*** Dataset records ***

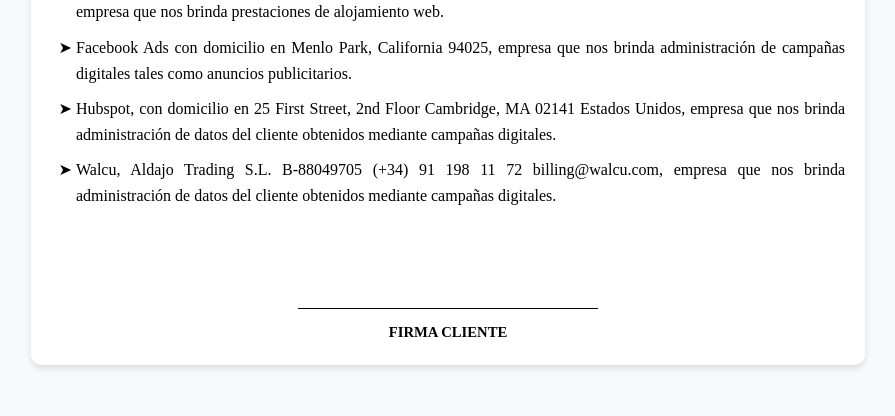
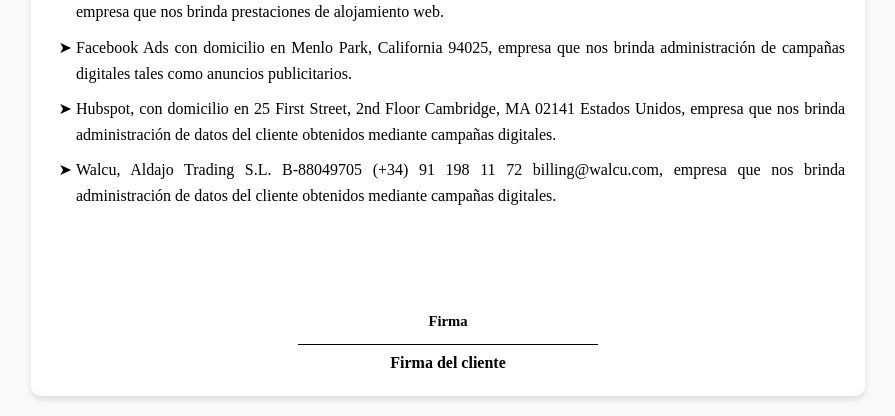
Before and after one commit to EnriqueMorales08/digitalizacion_documentos, a PHP site: page /app/views/documents/layouts/politica_proteccion_datos.php in a window 1280 px wide. Shown: the part 1236-1652 px from the top of the page, without its empty margins (192-1087 px from the left). Before the commit the page ends 1605 px from the top, so only its background shows below. Run offline with PHP 8.4, Linux system fonts and the light colour scheme; some libraries are stand-ins or nearby versions.

Commit message:
Autocompletado de otros documentos a partir de la orden de compra (firmas del cliente)

```diff
--- a/app/views/documents/layouts/acta-conocimiento-conformidad.php
+++ b/app/views/documents/layouts/acta-conocimiento-conformidad.php
@@ -183,7 +183,7 @@
   </div>
 
   <div class="signature-section">
-    <p><strong>Firma del Cliente:</strong> <input type="text" name="ACC_FIRMA_CLIENTE" class="medium"></p>
+    <p><strong>Firma del Cliente:</strong> <?php if (!empty($ordenCompraData['OC_CLIENTE_FIRMA'])): ?><img src="<?php echo htmlspecialchars($ordenCompraData['OC_CLIENTE_FIRMA']); ?>" style="max-width:200px; max-height:50px;"><?php else: ?><input type="text" name="ACC_FIRMA_CLIENTE" class="medium" value="Firma"><?php endif; ?></p>
     <p><strong>Nombre del Cliente:</strong> <input type="text" name="ACC_NOMBRE_FIRMA" class="medium" value="<?php echo htmlspecialchars($ordenCompraData['OC_COMPRADOR_NOMBRE'] ?? ''); ?>"></p>
     <p><strong>DNI:</strong> <input type="text" name="ACC_DNI_FIRMA" class="medium" value="<?php echo htmlspecialchars($ordenCompraData['OC_COMPRADOR_NUMERO_DOCUMENTO'] ?? ''); ?>"></p>
   </div>
--- a/app/views/documents/layouts/actorizacion-datos-personales.php
+++ b/app/views/documents/layouts/actorizacion-datos-personales.php
@@ -168,6 +168,11 @@
 
         <!-- Firma -->
         <div class="signature-section">
+            <?php if (!empty($ordenCompraData['OC_CLIENTE_FIRMA'])): ?>
+            <img src="<?php echo htmlspecialchars($ordenCompraData['OC_CLIENTE_FIRMA']); ?>" style="max-width:280px; max-height:50px; display:block; margin:0 auto 5px auto;">
+            <?php else: ?>
+            <input type="text" name="ADP_FIRMA_CLIENTE" value="Firma" style="border: none; text-align: center; font-weight: bold; width: 280px; margin-bottom: 5px;">
+            <?php endif; ?>
             <div class="signature-line"></div>
             <div class="signature-label">FIRMA DEL TITULAR</div>
 
--- a/app/views/documents/layouts/carta_conocimiento_aceptacion.php
+++ b/app/views/documents/layouts/carta_conocimiento_aceptacion.php
@@ -120,7 +120,7 @@
 
   <hr class="divider"/>
 
-  <div class="row"><span class="label">Firma del cliente:</span><span class="u w-300" contenteditable="true" spellcheck="false" id="firma_cliente">Firma</span></div>
+  <div class="row"><span class="label">Firma del cliente:</span><span class="u w-300" contenteditable="true" spellcheck="false" id="firma_cliente"><?php if (!empty($ordenCompraData['OC_CLIENTE_FIRMA'])): ?><img src="<?php echo htmlspecialchars($ordenCompraData['OC_CLIENTE_FIRMA']); ?>" style="max-width:100%; max-height:50px;"><?php else: ?>Firma<?php endif; ?></span></div>
   <div class="row"><span class="label">Nombre:</span><span class="u w-300" contenteditable="true" spellcheck="false" id="nombre_firma"><?php echo htmlspecialchars($ordenCompraData['OC_COMPRADOR_NOMBRE'] ?? ''); ?></span></div>
   <div class="row"><span class="label">DNI/CE:</span><span class="u w-220" contenteditable="true" spellcheck="false" id="documento_firma"><?php echo htmlspecialchars($ordenCompraData['OC_COMPRADOR_NUMERO_DOCUMENTO'] ?? ''); ?></span></div>
   <div class="row"><span class="label">Fecha:</span><span class="u w-140" contenteditable="true" spellcheck="false" id="fecha_firma"><?php echo date('d/m/Y'); ?></span></div>
--- a/app/views/documents/layouts/carta_recepcion.php
+++ b/app/views/documents/layouts/carta_recepcion.php
@@ -172,6 +172,11 @@
 
     <!-- Firma -->
     <div class="signature-section" style="margin-top: 20px">
+      <?php if (!empty($ordenCompraData['OC_CLIENTE_FIRMA'])): ?>
+      <img src="<?php echo htmlspecialchars($ordenCompraData['OC_CLIENTE_FIRMA']); ?>" style="max-width:300px; max-height:50px; display:block; margin:0 auto 5px auto;">
+      <?php else: ?>
+      <input type="text" name="CR_FIRMA_CLIENTE" value="Firma" style="border: none; text-align: center; font-weight: bold; width: 300px; margin-bottom: 5px;">
+      <?php endif; ?>
       <div class="signature-line"></div>
       <div class="signature-label">FIRMA Y DNI DEL CLIENTE</div>
     </div>
--- a/app/views/documents/layouts/politica_proteccion_datos.php
+++ b/app/views/documents/layouts/politica_proteccion_datos.php
@@ -98,12 +98,12 @@
         margin-top: 100px;
     }
 
-    .signature::before {
+    .signature::after {
         content: "";
         display: block;
         width: 300px;
         /* línea larga */
-        margin: 0 auto 10px auto;
+        margin: 10px auto 0 auto;
         border-top: 1px solid #000;
     }
 
@@ -196,8 +196,13 @@
 
     <!-- Firma -->
     <div class="signature">
-        <span>FIRMA CLIENTE</span>
+        <?php if (!empty($ordenCompraData['OC_CLIENTE_FIRMA'])): ?>
+        <img src="<?php echo htmlspecialchars($ordenCompraData['OC_CLIENTE_FIRMA']); ?>" style="max-width:300px; max-height:50px;">
+        <?php else: ?>
+        <span contenteditable="true" spellcheck="false">Firma</span>
+        <?php endif; ?>
     </div>
+    <div style="text-align: center; font-weight: bold; margin-top: 5px;">Firma del cliente</div>
     </div>
 </body>
 
```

***

Brief → Omit the pictures; print the records above exactly.

Task result →
Before and after one commit to EnriqueMorales08/digitalizacion_documentos, a PHP site: page /app/views/documents/layouts/politica_proteccion_datos.php in a window 1280 px wide. Shown: the part 1236-1652 px from the top of the page, without its empty margins (192-1087 px from the left). Before the commit the page ends 1605 px from the top, so only its background shows below. Run offline with PHP 8.4, Linux system fonts and the light colour scheme; some libraries are stand-ins or nearby versions.

Commit message:
Autocompletado de otros documentos a partir de la orden de compra (firmas del cliente)

```diff
--- a/app/views/documents/layouts/acta-conocimiento-conformidad.php
+++ b/app/views/documents/layouts/acta-conocimiento-conformidad.php
@@ -183,7 +183,7 @@
   </div>
 
   <div class="signature-section">
-    <p><strong>Firma del Cliente:</strong> <input type="text" name="ACC_FIRMA_CLIENTE" class="medium"></p>
+    <p><strong>Firma del Cliente:</strong> <?php if (!empty($ordenCompraData['OC_CLIENTE_FIRMA'])): ?><img src="<?php echo htmlspecialchars($ordenCompraData['OC_CLIENTE_FIRMA']); ?>" style="max-width:200px; max-height:50px;"><?php else: ?><input type="text" name="ACC_FIRMA_CLIENTE" class="medium" value="Firma"><?php endif; ?></p>
     <p><strong>Nombre del Cliente:</strong> <input type="text" name="ACC_NOMBRE_FIRMA" class="medium" value="<?php echo htmlspecialchars($ordenCompraData['OC_COMPRADOR_NOMBRE'] ?? ''); ?>"></p>
     <p><strong>DNI:</strong> <input type="text" name="ACC_DNI_FIRMA" class="medium" value="<?php echo htmlspecialchars($ordenCompraData['OC_COMPRADOR_NUMERO_DOCUMENTO'] ?? ''); ?>"></p>
   </div>
--- a/app/views/documents/layouts/actorizacion-datos-personales.php
+++ b/app/views/documents/layouts/actorizacion-datos-personales.php
@@ -168,6 +168,11 @@
 
         <!-- Firma -->
         <div class="signature-section">
+            <?php if (!empty($ordenCompraData['OC_CLIENTE_FIRMA'])): ?>
+            <img src="<?php echo htmlspecialchars($ordenCompraData['OC_CLIENTE_FIRMA']); ?>" style="max-width:280px; max-height:50px; display:block; margin:0 auto 5px auto;">
+            <?php else: ?>
+            <input type="text" name="ADP_FIRMA_CLIENTE" value="Firma" style="border: none; text-align: center; font-weight: bold; width: 280px; margin-bottom: 5px;">
+            <?php endif; ?>
             <div class="signature-line"></div>
             <div class="signature-label">FIRMA DEL TITULAR</div>
 
--- a/app/views/documents/layouts/carta_conocimiento_aceptacion.php
+++ b/app/views/documents/layouts/carta_conocimiento_aceptacion.php
@@ -120,7 +120,7 @@
 
   <hr class="divider"/>
 
-  <div class="row"><span class="label">Firma del cliente:</span><span class="u w-300" contenteditable="true" spellcheck="false" id="firma_cliente">Firma</span></div>
+  <div class="row"><span class="label">Firma del cliente:</span><span class="u w-300" contenteditable="true" spellcheck="false" id="firma_cliente"><?php if (!empty($ordenCompraData['OC_CLIENTE_FIRMA'])): ?><img src="<?php echo htmlspecialchars($ordenCompraData['OC_CLIENTE_FIRMA']); ?>" style="max-width:100%; max-height:50px;"><?php else: ?>Firma<?php endif; ?></span></div>
   <div class="row"><span class="label">Nombre:</span><span class="u w-300" contenteditable="true" spellcheck="false" id="nombre_firma"><?php echo htmlspecialchars($ordenCompraData['OC_COMPRADOR_NOMBRE'] ?? ''); ?></span></div>
   <div class="row"><span class="label">DNI/CE:</span><span class="u w-220" contenteditable="true" spellcheck="false" id="documento_firma"><?php echo htmlspecialchars($ordenCompraData['OC_COMPRADOR_NUMERO_DOCUMENTO'] ?? ''); ?></span></div>
   <div class="row"><span class="label">Fecha:</span><span class="u w-140" contenteditable="true" spellcheck="false" id="fecha_firma"><?php echo date('d/m/Y'); ?></span></div>
--- a/app/views/documents/layouts/carta_recepcion.php
+++ b/app/views/documents/layouts/carta_recepcion.php
@@ -172,6 +172,11 @@
 
     <!-- Firma -->
     <div class="signature-section" style="margin-top: 20px">
+      <?php if (!empty($ordenCompraData['OC_CLIENTE_FIRMA'])): ?>
+      <img src="<?php echo htmlspecialchars($ordenCompraData['OC_CLIENTE_FIRMA']); ?>" style="max-width:300px; max-height:50px; display:block; margin:0 auto 5px auto;">
+      <?php else: ?>
+      <input type="text" name="CR_FIRMA_CLIENTE" value="Firma" style="border: none; text-align: center; font-weight: bold; width: 300px; margin-bottom: 5px;">
+      <?php endif; ?>
       <div class="signature-line"></div>
       <div class="signature-label">FIRMA Y DNI DEL CLIENTE</div>
     </div>
--- a/app/views/documents/layouts/politica_proteccion_datos.php
+++ b/app/views/documents/layouts/politica_proteccion_datos.php
@@ -98,12 +98,12 @@
         margin-top: 100px;
     }
 
-    .signature::before {
+    .signature::after {
         content: "";
         display: block;
         width: 300px;
         /* línea larga */
-        margin: 0 auto 10px auto;
+        margin: 10px auto 0 auto;
         border-top: 1px solid #000;
     }
 
@@ -196,8 +196,13 @@
 
     <!-- Firma -->
     <div class="signature">
-        <span>FIRMA CLIENTE</span>
+        <?php if (!empty($ordenCompraData['OC_CLIENTE_FIRMA'])): ?>
+        <img src="<?php echo htmlspecialchars($ordenCompraData['OC_CLIENTE_FIRMA']); ?>" style="max-width:300px; max-height:50px;">
+        <?php else: ?>
+        <span contenteditable="true" spellcheck="false">Firma</span>
+        <?php endif; ?>
     </div>
+    <div style="text-align: center; font-weight: bold; margin-top: 5px;">Firma del cliente</div>
     </div>
 </body>
 
```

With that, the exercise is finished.